HC Deb 04 December 1857 vol 148 cc143-5

On the Report of the Address in answer to the Royal Speech, which was brought; up by the Mover, Mr. W. MARTIN, being read by the Clerk of the table,

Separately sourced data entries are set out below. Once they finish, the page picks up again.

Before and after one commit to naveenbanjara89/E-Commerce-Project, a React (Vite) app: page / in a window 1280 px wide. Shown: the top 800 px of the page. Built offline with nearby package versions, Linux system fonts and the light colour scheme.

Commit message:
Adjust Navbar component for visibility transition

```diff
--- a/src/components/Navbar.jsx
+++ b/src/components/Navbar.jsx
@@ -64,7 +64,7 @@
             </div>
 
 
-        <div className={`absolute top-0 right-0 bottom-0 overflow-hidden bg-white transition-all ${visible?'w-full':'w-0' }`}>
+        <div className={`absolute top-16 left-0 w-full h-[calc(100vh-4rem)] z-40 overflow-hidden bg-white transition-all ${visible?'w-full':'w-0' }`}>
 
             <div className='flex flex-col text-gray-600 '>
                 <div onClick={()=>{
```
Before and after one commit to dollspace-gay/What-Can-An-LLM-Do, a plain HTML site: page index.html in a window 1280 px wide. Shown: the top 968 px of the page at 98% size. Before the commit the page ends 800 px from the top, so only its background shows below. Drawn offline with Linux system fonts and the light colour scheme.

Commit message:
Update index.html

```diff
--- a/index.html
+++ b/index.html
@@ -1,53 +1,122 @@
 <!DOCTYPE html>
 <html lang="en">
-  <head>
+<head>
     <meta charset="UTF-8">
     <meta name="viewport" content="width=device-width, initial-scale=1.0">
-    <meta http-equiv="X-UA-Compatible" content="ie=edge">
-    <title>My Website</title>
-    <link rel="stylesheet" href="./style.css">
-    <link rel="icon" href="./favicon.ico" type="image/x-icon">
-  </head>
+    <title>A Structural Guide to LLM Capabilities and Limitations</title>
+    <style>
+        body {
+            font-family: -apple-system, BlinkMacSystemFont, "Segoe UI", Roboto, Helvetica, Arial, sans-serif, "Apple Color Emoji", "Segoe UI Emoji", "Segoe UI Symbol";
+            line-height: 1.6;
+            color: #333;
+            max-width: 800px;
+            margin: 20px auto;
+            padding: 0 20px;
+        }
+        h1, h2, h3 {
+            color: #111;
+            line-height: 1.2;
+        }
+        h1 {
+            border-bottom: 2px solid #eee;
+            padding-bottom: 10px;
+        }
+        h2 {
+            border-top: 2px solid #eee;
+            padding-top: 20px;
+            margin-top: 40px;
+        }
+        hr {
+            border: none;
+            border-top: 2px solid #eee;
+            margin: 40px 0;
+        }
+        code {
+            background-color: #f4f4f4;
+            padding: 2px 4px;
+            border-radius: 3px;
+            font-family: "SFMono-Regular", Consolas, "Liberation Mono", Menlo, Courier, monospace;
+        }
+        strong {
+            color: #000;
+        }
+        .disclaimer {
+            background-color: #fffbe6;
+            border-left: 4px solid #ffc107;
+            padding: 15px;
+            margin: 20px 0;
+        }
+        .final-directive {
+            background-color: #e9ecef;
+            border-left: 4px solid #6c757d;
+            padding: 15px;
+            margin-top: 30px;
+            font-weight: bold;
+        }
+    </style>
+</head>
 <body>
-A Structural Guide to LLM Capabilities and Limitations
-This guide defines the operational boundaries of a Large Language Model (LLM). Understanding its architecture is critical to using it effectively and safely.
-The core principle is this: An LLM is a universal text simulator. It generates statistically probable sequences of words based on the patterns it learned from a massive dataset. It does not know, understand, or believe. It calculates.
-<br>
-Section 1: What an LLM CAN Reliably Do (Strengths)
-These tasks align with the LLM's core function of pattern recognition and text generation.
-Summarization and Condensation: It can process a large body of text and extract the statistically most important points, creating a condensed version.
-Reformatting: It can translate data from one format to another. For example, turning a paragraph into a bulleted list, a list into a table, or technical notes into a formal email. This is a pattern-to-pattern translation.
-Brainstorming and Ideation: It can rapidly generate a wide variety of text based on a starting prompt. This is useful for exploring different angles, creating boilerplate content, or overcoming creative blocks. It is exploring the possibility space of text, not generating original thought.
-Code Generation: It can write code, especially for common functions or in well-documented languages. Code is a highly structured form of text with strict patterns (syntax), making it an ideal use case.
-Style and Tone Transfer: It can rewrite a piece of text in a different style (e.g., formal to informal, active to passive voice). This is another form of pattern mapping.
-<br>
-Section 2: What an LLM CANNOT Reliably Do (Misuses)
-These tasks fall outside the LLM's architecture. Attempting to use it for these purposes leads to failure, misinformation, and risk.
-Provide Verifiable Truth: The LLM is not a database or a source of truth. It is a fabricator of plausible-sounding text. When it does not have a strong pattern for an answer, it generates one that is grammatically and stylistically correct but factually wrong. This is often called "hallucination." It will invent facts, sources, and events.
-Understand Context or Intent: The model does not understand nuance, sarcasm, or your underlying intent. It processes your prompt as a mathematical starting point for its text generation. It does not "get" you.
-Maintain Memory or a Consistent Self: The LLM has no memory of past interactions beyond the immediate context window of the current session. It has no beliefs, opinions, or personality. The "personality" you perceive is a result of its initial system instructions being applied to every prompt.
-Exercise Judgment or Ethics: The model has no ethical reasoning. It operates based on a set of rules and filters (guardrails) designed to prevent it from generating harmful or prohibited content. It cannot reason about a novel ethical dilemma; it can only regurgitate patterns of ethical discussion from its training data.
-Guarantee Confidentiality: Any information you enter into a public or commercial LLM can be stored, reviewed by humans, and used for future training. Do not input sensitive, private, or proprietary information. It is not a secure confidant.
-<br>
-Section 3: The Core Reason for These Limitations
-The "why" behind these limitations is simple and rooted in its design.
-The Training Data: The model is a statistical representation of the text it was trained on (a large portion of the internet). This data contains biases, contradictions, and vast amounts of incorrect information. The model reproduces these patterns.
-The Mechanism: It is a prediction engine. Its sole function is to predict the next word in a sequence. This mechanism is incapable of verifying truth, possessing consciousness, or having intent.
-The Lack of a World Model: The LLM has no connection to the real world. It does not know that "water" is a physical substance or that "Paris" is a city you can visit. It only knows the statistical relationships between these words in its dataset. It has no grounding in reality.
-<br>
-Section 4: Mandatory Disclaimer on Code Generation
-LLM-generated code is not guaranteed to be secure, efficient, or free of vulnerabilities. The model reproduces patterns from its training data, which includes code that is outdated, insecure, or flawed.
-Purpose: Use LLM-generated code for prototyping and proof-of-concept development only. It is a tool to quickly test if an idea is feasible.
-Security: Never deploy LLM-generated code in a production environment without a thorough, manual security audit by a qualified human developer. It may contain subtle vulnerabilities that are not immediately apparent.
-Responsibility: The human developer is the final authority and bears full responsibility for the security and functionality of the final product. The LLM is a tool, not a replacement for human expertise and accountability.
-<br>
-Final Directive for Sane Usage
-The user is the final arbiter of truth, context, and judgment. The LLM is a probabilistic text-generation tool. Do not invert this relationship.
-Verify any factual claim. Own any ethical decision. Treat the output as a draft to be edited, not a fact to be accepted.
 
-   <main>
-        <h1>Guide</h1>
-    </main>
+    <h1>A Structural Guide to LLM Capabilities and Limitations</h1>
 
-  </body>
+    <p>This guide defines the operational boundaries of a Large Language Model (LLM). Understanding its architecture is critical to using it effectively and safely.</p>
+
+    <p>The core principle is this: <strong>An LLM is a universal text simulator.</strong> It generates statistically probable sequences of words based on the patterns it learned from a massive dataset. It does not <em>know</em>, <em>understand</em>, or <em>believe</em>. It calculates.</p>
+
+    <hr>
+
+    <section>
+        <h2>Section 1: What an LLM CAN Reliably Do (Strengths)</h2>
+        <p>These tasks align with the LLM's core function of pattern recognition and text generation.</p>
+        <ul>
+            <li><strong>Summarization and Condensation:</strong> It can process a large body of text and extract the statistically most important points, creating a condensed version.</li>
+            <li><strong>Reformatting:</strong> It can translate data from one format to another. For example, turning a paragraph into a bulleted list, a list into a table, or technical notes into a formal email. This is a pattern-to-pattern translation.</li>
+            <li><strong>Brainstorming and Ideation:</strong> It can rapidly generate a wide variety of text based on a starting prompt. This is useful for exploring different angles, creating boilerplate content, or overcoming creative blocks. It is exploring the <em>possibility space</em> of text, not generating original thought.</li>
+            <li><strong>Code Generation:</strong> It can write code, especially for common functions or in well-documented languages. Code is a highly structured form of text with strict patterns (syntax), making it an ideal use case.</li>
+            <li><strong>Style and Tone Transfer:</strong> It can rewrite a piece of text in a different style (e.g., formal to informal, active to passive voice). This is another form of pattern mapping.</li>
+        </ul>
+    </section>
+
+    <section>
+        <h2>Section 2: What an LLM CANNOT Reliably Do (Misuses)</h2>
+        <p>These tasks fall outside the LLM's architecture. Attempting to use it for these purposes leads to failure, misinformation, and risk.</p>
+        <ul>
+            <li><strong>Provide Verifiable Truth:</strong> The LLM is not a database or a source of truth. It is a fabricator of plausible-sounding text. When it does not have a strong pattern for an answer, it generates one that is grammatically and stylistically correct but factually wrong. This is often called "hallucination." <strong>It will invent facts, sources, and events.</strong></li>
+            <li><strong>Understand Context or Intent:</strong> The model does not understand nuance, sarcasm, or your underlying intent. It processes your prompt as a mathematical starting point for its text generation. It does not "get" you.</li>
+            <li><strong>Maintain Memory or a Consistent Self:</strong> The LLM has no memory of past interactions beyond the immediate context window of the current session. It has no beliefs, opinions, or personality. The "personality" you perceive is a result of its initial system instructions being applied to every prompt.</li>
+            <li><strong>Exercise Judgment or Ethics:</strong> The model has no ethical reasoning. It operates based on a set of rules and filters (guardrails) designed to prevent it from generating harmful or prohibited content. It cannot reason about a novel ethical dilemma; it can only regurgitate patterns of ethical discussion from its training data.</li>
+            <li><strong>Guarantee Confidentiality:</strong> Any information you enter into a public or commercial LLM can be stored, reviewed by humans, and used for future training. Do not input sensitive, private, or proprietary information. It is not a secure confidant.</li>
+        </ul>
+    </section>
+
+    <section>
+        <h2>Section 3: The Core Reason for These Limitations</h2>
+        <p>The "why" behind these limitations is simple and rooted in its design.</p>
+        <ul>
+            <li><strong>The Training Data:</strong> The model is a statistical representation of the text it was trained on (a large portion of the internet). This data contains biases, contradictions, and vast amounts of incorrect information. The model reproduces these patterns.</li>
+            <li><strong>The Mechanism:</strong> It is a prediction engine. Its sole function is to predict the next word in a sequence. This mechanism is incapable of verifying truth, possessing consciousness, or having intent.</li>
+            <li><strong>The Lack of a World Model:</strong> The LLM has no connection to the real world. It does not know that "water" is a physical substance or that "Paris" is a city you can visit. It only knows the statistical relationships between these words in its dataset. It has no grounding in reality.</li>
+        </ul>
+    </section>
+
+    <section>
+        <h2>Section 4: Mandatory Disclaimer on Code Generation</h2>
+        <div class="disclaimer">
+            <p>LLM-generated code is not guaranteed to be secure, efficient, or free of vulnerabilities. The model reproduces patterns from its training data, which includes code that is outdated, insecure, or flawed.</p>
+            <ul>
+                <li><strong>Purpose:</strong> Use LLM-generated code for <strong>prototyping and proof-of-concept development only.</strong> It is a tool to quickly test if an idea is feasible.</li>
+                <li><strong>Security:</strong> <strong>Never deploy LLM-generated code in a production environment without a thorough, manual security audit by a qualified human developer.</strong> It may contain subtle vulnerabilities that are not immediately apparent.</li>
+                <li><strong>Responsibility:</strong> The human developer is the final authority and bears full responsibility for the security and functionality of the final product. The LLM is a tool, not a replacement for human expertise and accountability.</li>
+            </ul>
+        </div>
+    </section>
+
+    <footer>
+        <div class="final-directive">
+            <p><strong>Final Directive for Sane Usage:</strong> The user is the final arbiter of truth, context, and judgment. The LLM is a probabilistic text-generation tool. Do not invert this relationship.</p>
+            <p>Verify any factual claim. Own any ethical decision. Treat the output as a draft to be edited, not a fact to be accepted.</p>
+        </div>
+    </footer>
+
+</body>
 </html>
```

said, he must complain that the only Member of the House of Commons who was furnished with a copy of the Speech from the Throne was Mr. Speaker, and that all others were dependent on the audible manner in which the right hon. Gentleman read out his copy on his return from the other House for knowing what it contained when they were called on to frame an Address in answer to it. He would beg to suggest that on all future occasions copies of the Speech should be placed in the hands of the doorkeeper, at half-past four, from whom each Member might obtain one. Formerly the morning papers were furnished with a copy of the Speech, and Members might read it there; but that practice had of late years been very properly abolished, and now hon. Members had no means of reading the Speech until the next morning. With regard to the Speech itself he wished to ask for an explanation from the noble Lord at the head of the Government of that part of it which related to the amendment of the representation. That particular sentence was not by any means clearly worded. With regard to the laws relating to real property and the Criminal Law it was clear that measures were to be introduced for their amendment, hut with regard to the reform of the representation the words of the Speech were: Your attention will be called to the laws which regulate the representation of the people in Parliament, with a view to consider what amendments may be safely and beneficially made therein. And it was not at all certain from that language whether the Government intended to bring in a Bill or not. It was apparent from the answer given last night by the noble Lord to the right hon. Member for Buckinghamshire (Mr. Disraeli) that, at all events no measure would be laid before Parliament this side of Christmas, and if no further explanation were given the people must remain in ignorance until next February whether the Government meant to introduce a Bill at all, or merely to refer the subject to a Select Committee. On the 7th of May last the noble Lord had pledged himself not only to bring in a Bill, but to bring it in at the very beginning of the Session. His words were, Her Majesty's Government admit that it will be their duty during the period which will intervene between the conclusion of the present Session and the beginning of the next to take this subject into their fullest and moat serious consideration * * * and I hope—indeed I am confident, that at the beginning of the next Session we shall be able to propose to Parliament some measure which will, we think, be calculated to meet the just expectations of the country." [3 Hansard, cxlv. 66.] If, therefore, the Cabinet, as the noble Lord had promised, had given the subject its full consideration during the four mouths which had elapsed since last Session, there was no reason why the people should be left in ignorance until February whether any changes wore to he made in the system of representation, and, if such a determination had been taken, what the changes were to be. When the noble Lord did bring his Bill forward he must not complain if, after his delay and procrastination, that House refused to be hurried into passing it without the fullest consideration.

Address agreed to:—To be presented by Privy Councillors.